This database contains predictions of fibril-forming segments within proteins identified by the 3D Profile Method described below. We have analyzed over 20,000 putative protein sequences for segments with high fibrillation propensity that could form a "steric zipper"—two self-complementary beta sheets, giving rise to the spine of an amyloid fibril. Our approach is unique in that we use structural information to evaluate the likelihood that a particular sequence can form fibrils.
Fibrillation propensities were computed using a structure-based algorithm originally described by Thompson et al., PNAS, 2006. This algorithm uses the crystal structure of the fibril-forming peptide NNQQNY from the sup35 prion protein of Saccharomyces cerevisiae which makes up the cross-beta spine of amyloid-like fibrils (Nelson, et al. Nature, 2005). Each six-residue peptide not containing a proline from a putative protein sequence is threaded onto the NNQQNY structure backbone, and the energetic fit is evaluated by using the RosettaDesign program (Kuhlman et al., PNAS, 2000). To avoid problems with their disulphide bonding abilities, cysteines were substituted to serines during modeling. Additionally, the quality of the steric zipper interface is compared in terms of shape complementarity and surface area to other amyloid-like peptides reported by Sawaya et al. Nature, 2007. Based on these experimental amyloid-like peptide structures an energy threshold of -23 kcal/mol was chosen. Segments with energies equal to or below this threshold are deemed to have high fibrillation propensity.

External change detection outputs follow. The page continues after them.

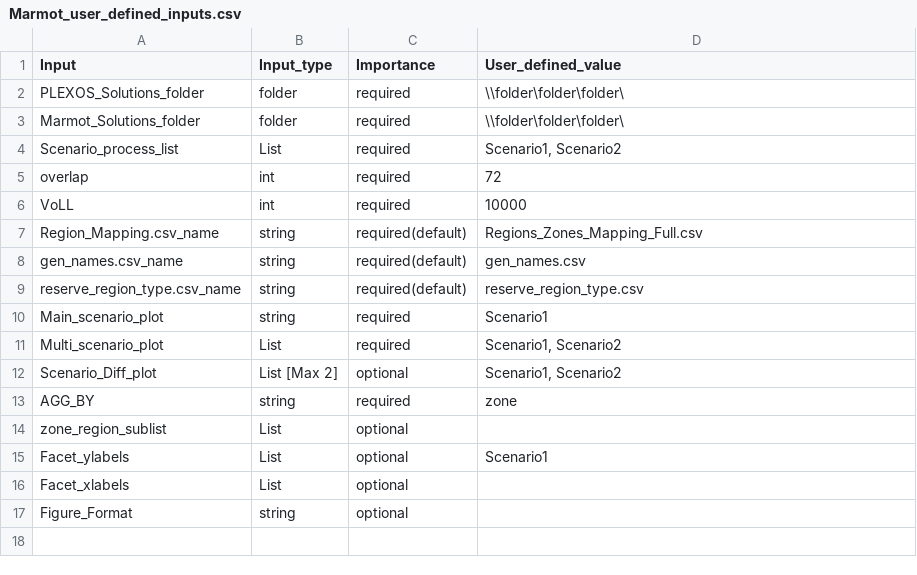
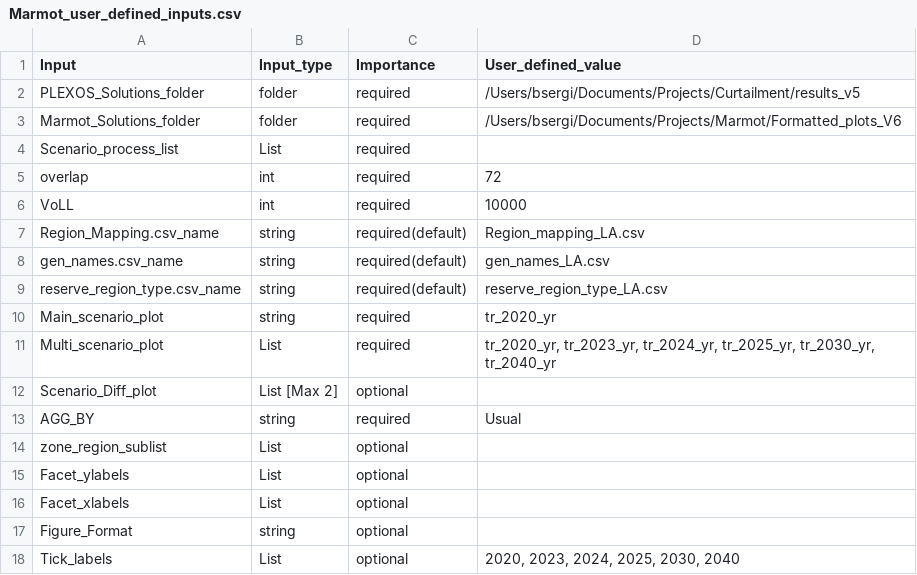
Before and after one commit to NREL/Marmot, a CSV file: Marmot_user_defined_inputs.csv, drawn as a sheet.

Commit message:
Added row for changing tick_labels

```diff
--- a/Marmot_user_defined_inputs.csv
+++ b/Marmot_user_defined_inputs.csv
@@ -1,17 +1,18 @@
 Input,Input_type,Importance,User_defined_value
-PLEXOS_Solutions_folder,folder,required,\\folder\folder\folder\
-Marmot_Solutions_folder,folder,required,\\folder\folder\folder\
-Scenario_process_list,List,required,"Scenario1, Scenario2"
+PLEXOS_Solutions_folder,folder,required,/Users/bsergi/Documents/Projects/Curtailment/results_v5
+Marmot_Solutions_folder,folder,required,/Users/bsergi/Documents/Projects/Marmot/Formatted_plots_V6
+Scenario_process_list,List,required,
 overlap,int,required,72
 VoLL,int,required,10000
-Region_Mapping.csv_name,string,required(default),Regions_Zones_Mapping_Full.csv
-gen_names.csv_name,string,required(default),gen_names.csv
-reserve_region_type.csv_name,string,required(default),reserve_region_type.csv
-Main_scenario_plot,string,required,Scenario1
-Multi_scenario_plot,List,required,"Scenario1, Scenario2"
-Scenario_Diff_plot,List [Max 2],optional,"Scenario1, Scenario2"
-AGG_BY,string,required,zone
+Region_Mapping.csv_name,string,required(default),Region_mapping_LA.csv
+gen_names.csv_name,string,required(default),gen_names_LA.csv
+reserve_region_type.csv_name,string,required(default),reserve_region_type_LA.csv
+Main_scenario_plot,string,required,tr_2020_yr
+Multi_scenario_plot,List,required,"tr_2020_yr, tr_2023_yr, tr_2024_yr, tr_2025_yr, tr_2030_yr, tr_2040_yr"
+Scenario_Diff_plot,List [Max 2],optional,
+AGG_BY,string,required,Usual
 zone_region_sublist,List,optional,
-Facet_ylabels,List,optional,Scenario1
+Facet_ylabels,List,optional,
 Facet_xlabels,List,optional,
 Figure_Format,string,optional,
+Tick_labels,List,optional,"2020, 2023, 2024, 2025, 2030, 2040"
```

We have designed this database to be intuitive and flexible. The database can be searched for a protein of interest by its name, accession identifier (GI, PDB, if applicable) or residue sequence. If we do not have an exact match for the protein, you may perform a BLAST search of our database. We welcome inquiries to have new protein sequences analyzed and added to the database (please contact us). Additionally, the database can be searched for a specific hexapeptide segments by simply entering its residue sequence. Use the advanced search to specify multiple search criteria.
Genomes, datasets, proteins or hexapeptide segments matching your query will be shown on the search results page. Click on a genome or dataset name to see the associated proteins. Click on a protein name to see its sequence, fibrillation propensity profile and segment statistics. Click on a segment sequence to see details statistics, list of proteins it is found in, and view or download the PDB model coordinates.
List grids enumerating protein and segments can be sorted ascending and descending by clicking on the column header as well as filtered by entering partial matches into the text box right below the header name. Numeric and date columns can be filtered by values such as ">0.7" or "<-23". Please note the page navigation links on the bottom of the list.
For a given protein, the energies of therein contained hexapeptides are plotted, such as for Amyloid-beta on the right. The residue sequence is plotted along the X-axis. Each histogram bar represent one hexapeptide starting at the indicated position in the sequence and is colored according to its Rosetta energy. Orange-red segments with energy below the indicated energetic threshold of -23 kcal/mol (gray line), and are predicted to form fibrils.
Hover the mouse on a histogram bar to see the sequence and energy of the corresponding segment. Click on it to see the segment's details, view the model and download its coordinates in PDB format.
Some profiles will have "blind spots" 6 residues in length or longer. Any hexapeptide that contains a proline will not be included in the profile as prolines are beta-strand breakers and incompatible with our prediction algorithm.
The following statistics are reported for each peptide segment:
The data for peptide segments in a specific protein or for search results can be downloaded in CSV or tab-separated text formats, and in XML format. The corresponding links are located right next to the list grid enumerating the peptide segments on the protein details page and on the search results page. We currently do not provide a download feed of the our entire database due to its size (1 GB score data plus 36 GB bzipped PDB model coordinates).